START Excerpted data
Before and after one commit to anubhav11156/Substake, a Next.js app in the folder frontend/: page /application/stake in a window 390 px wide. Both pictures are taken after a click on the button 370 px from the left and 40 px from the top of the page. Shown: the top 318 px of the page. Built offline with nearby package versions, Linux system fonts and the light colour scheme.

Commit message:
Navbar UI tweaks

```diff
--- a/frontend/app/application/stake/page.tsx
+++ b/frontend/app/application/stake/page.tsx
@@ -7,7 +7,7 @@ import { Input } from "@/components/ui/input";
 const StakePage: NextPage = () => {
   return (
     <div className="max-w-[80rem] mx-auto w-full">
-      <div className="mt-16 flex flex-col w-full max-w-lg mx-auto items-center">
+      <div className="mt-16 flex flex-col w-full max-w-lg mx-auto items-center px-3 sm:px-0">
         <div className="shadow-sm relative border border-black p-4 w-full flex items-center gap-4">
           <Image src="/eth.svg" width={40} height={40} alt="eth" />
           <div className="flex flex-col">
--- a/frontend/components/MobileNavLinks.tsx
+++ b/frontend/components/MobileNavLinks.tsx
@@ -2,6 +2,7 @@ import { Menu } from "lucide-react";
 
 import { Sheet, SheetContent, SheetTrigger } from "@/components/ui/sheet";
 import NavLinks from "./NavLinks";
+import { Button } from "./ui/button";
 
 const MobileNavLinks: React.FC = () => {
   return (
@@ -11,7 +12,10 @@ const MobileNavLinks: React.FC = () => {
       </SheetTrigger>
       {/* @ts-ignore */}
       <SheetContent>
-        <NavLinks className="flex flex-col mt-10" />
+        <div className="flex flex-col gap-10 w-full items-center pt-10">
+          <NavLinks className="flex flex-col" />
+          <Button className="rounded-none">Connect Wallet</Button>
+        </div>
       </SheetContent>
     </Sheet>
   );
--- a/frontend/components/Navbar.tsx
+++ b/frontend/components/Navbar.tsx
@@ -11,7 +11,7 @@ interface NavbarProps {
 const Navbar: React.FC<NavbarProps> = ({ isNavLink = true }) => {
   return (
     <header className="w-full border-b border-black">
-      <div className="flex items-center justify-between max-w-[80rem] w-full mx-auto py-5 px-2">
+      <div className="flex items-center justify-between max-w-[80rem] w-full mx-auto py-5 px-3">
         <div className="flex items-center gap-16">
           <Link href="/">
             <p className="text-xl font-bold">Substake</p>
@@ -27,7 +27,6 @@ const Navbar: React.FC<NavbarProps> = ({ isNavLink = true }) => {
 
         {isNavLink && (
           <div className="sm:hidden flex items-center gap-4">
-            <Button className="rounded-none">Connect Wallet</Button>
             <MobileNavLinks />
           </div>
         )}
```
END Excerpted data
Task to carry out:
Retype every line of the material exactly.

Exercise output:
Before and after one commit to anubhav11156/Substake, a Next.js app in the folder frontend/: page /application/stake in a window 390 px wide. Both pictures are taken after a click on the button 370 px from the left and 40 px from the top of the page. Shown: the top 318 px of the page. Built offline with nearby package versions, Linux system fonts and the light colour scheme.

Commit message:
Navbar UI tweaks

```diff
--- a/frontend/app/application/stake/page.tsx
+++ b/frontend/app/application/stake/page.tsx
@@ -7,7 +7,7 @@ import { Input } from "@/components/ui/input";
 const StakePage: NextPage = () => {
   return (
     <div className="max-w-[80rem] mx-auto w-full">
-      <div className="mt-16 flex flex-col w-full max-w-lg mx-auto items-center">
+      <div className="mt-16 flex flex-col w-full max-w-lg mx-auto items-center px-3 sm:px-0">
         <div className="shadow-sm relative border border-black p-4 w-full flex items-center gap-4">
           <Image src="/eth.svg" width={40} height={40} alt="eth" />
           <div className="flex flex-col">
--- a/frontend/components/MobileNavLinks.tsx
+++ b/frontend/components/MobileNavLinks.tsx
@@ -2,6 +2,7 @@ import { Menu } from "lucide-react";
 
 import { Sheet, SheetContent, SheetTrigger } from "@/components/ui/sheet";
 import NavLinks from "./NavLinks";
+import { Button } from "./ui/button";
 
 const MobileNavLinks: React.FC = () => {
   return (
@@ -11,7 +12,10 @@ const MobileNavLinks: React.FC = () => {
       </SheetTrigger>
       {/* @ts-ignore */}
       <SheetContent>
-        <NavLinks className="flex flex-col mt-10" />
+        <div className="flex flex-col gap-10 w-full items-center pt-10">
+          <NavLinks className="flex flex-col" />
+          <Button className="rounded-none">Connect Wallet</Button>
+        </div>
       </SheetContent>
     </Sheet>
   );
--- a/frontend/components/Navbar.tsx
+++ b/frontend/components/Navbar.tsx
@@ -11,7 +11,7 @@ interface NavbarProps {
 const Navbar: React.FC<NavbarProps> = ({ isNavLink = true }) => {
   return (
     <header className="w-full border-b border-black">
-      <div className="flex items-center justify-between max-w-[80rem] w-full mx-auto py-5 px-2">
+      <div className="flex items-center justify-between max-w-[80rem] w-full mx-auto py-5 px-3">
         <div className="flex items-center gap-16">
           <Link href="/">
             <p className="text-xl font-bold">Substake</p>
@@ -27,7 +27,6 @@ const Navbar: React.FC<NavbarProps> = ({ isNavLink = true }) => {
 
         {isNavLink && (
           <div className="sm:hidden flex items-center gap-4">
-            <Button className="rounded-none">Connect Wallet</Button>
             <MobileNavLinks />
           </div>
         )}
```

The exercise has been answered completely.